## The data

::::::::

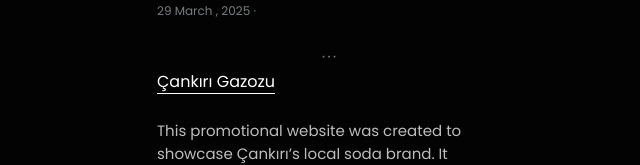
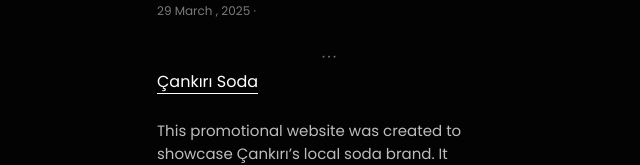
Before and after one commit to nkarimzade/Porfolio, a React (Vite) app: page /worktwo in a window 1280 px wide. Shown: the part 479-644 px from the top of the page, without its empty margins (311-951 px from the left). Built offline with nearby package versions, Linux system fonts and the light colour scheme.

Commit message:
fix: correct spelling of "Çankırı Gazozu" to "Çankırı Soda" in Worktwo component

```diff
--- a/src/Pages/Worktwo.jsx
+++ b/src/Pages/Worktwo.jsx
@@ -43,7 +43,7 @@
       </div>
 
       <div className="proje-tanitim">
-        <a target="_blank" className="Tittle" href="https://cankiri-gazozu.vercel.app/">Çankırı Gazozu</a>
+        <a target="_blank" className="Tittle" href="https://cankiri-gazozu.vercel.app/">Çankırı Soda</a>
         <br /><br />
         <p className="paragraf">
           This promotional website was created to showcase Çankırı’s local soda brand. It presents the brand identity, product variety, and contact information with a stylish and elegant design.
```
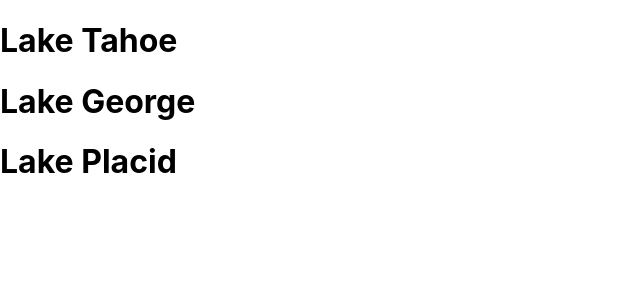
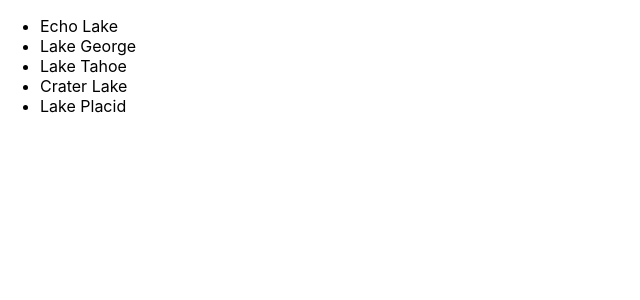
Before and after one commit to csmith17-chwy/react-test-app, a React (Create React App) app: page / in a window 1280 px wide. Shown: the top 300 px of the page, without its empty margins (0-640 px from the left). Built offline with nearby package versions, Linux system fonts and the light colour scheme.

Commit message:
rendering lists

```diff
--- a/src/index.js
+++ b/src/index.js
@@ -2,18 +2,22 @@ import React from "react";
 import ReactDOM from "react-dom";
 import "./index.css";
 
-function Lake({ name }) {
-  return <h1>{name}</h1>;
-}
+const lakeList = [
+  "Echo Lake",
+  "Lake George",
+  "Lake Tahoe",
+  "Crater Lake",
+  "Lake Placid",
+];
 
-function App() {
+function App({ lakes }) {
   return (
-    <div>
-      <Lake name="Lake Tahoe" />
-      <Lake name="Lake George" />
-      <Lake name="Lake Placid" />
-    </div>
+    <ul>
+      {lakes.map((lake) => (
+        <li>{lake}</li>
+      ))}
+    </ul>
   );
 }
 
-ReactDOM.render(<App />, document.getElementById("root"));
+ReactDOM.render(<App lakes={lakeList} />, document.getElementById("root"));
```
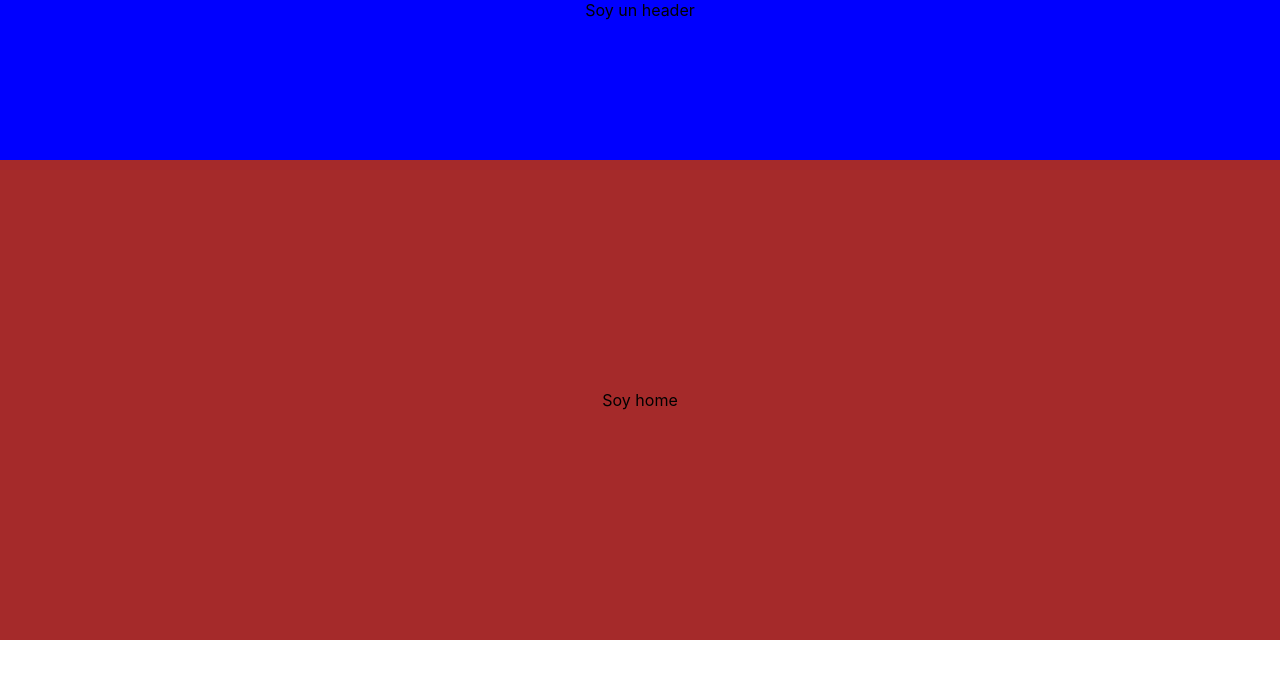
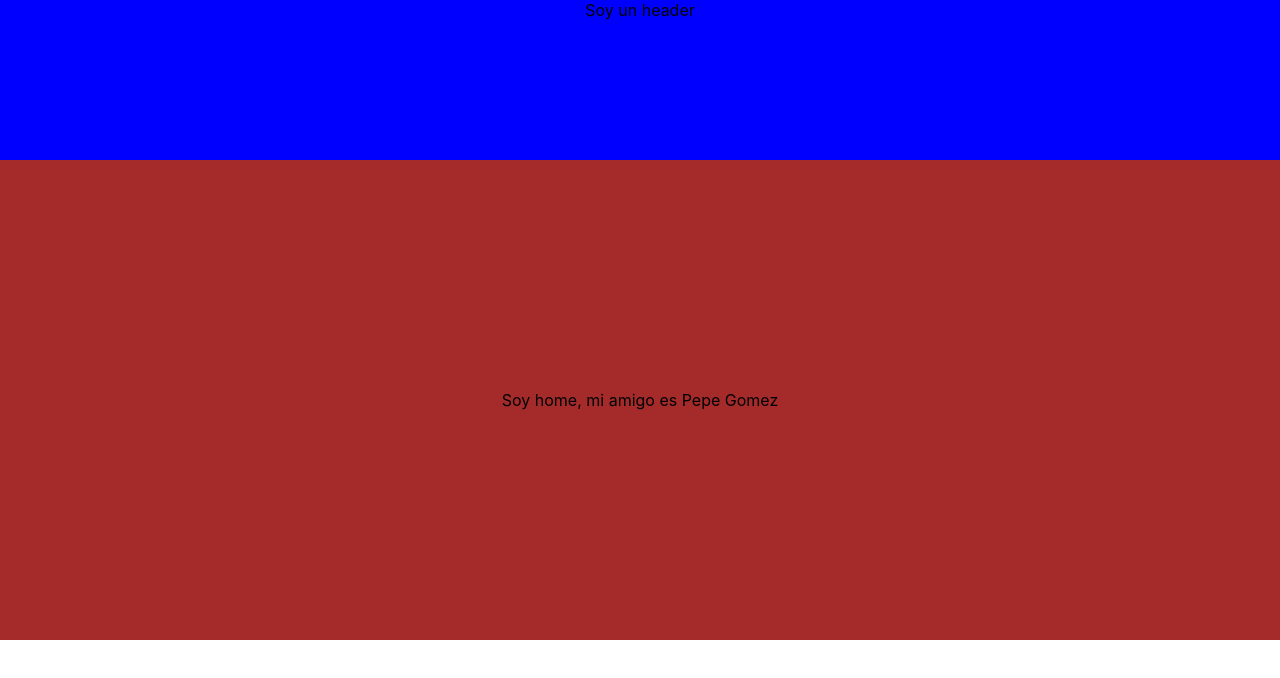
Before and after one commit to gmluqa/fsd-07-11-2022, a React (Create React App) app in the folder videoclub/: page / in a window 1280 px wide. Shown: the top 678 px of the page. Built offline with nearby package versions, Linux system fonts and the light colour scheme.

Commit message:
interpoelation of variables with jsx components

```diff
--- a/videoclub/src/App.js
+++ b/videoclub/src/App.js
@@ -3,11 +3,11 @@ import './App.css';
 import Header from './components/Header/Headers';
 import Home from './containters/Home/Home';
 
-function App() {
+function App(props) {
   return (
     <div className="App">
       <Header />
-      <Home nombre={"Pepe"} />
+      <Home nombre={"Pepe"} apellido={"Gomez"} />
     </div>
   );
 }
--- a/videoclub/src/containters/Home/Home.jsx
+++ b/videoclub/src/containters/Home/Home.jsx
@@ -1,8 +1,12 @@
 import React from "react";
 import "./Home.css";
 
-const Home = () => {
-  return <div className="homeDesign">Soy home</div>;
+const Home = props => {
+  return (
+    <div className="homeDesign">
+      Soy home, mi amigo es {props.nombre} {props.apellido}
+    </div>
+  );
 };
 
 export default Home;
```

::::::::

## Task goal
Once the pictures are set aside, repeat each entry exactly as it stands.

## Solution
Before and after one commit to nkarimzade/Porfolio, a React (Vite) app: page /worktwo in a window 1280 px wide. Shown: the part 479-644 px from the top of the page, without its empty margins (311-951 px from the left). Built offline with nearby package versions, Linux system fonts and the light colour scheme.

Commit message:
fix: correct spelling of "Çankırı Gazozu" to "Çankırı Soda" in Worktwo component

```diff
--- a/src/Pages/Worktwo.jsx
+++ b/src/Pages/Worktwo.jsx
@@ -43,7 +43,7 @@
       </div>
 
       <div className="proje-tanitim">
-        <a target="_blank" className="Tittle" href="https://cankiri-gazozu.vercel.app/">Çankırı Gazozu</a>
+        <a target="_blank" className="Tittle" href="https://cankiri-gazozu.vercel.app/">Çankırı Soda</a>
         <br /><br />
         <p className="paragraf">
           This promotional website was created to showcase Çankırı’s local soda brand. It presents the brand identity, product variety, and contact information with a stylish and elegant design.
```
Before and after one commit to csmith17-chwy/react-test-app, a React (Create React App) app: page / in a window 1280 px wide. Shown: the top 300 px of the page, without its empty margins (0-640 px from the left). Built offline with nearby package versions, Linux system fonts and the light colour scheme.

Commit message:
rendering lists

```diff
--- a/src/index.js
+++ b/src/index.js
@@ -2,18 +2,22 @@ import React from "react";
 import ReactDOM from "react-dom";
 import "./index.css";
 
-function Lake({ name }) {
-  return <h1>{name}</h1>;
-}
+const lakeList = [
+  "Echo Lake",
+  "Lake George",
+  "Lake Tahoe",
+  "Crater Lake",
+  "Lake Placid",
+];
 
-function App() {
+function App({ lakes }) {
   return (
-    <div>
-      <Lake name="Lake Tahoe" />
-      <Lake name="Lake George" />
-      <Lake name="Lake Placid" />
-    </div>
+    <ul>
+      {lakes.map((lake) => (
+        <li>{lake}</li>
+      ))}
+    </ul>
   );
 }
 
-ReactDOM.render(<App />, document.getElementById("root"));
+ReactDOM.render(<App lakes={lakeList} />, document.getElementById("root"));
```
Before and after one commit to gmluqa/fsd-07-11-2022, a React (Create React App) app in the folder videoclub/: page / in a window 1280 px wide. Shown: the top 678 px of the page. Built offline with nearby package versions, Linux system fonts and the light colour scheme.

Commit message:
interpoelation of variables with jsx components

```diff
--- a/videoclub/src/App.js
+++ b/videoclub/src/App.js
@@ -3,11 +3,11 @@ import './App.css';
 import Header from './components/Header/Headers';
 import Home from './containters/Home/Home';
 
-function App() {
+function App(props) {
   return (
     <div className="App">
       <Header />
-      <Home nombre={"Pepe"} />
+      <Home nombre={"Pepe"} apellido={"Gomez"} />
     </div>
   );
 }
--- a/videoclub/src/containters/Home/Home.jsx
+++ b/videoclub/src/containters/Home/Home.jsx
@@ -1,8 +1,12 @@
 import React from "react";
 import "./Home.css";
 
-const Home = () => {
-  return <div className="homeDesign">Soy home</div>;
+const Home = props => {
+  return (
+    <div className="homeDesign">
+      Soy home, mi amigo es {props.nombre} {props.apellido}
+    </div>
+  );
 };
 
 export default Home;
```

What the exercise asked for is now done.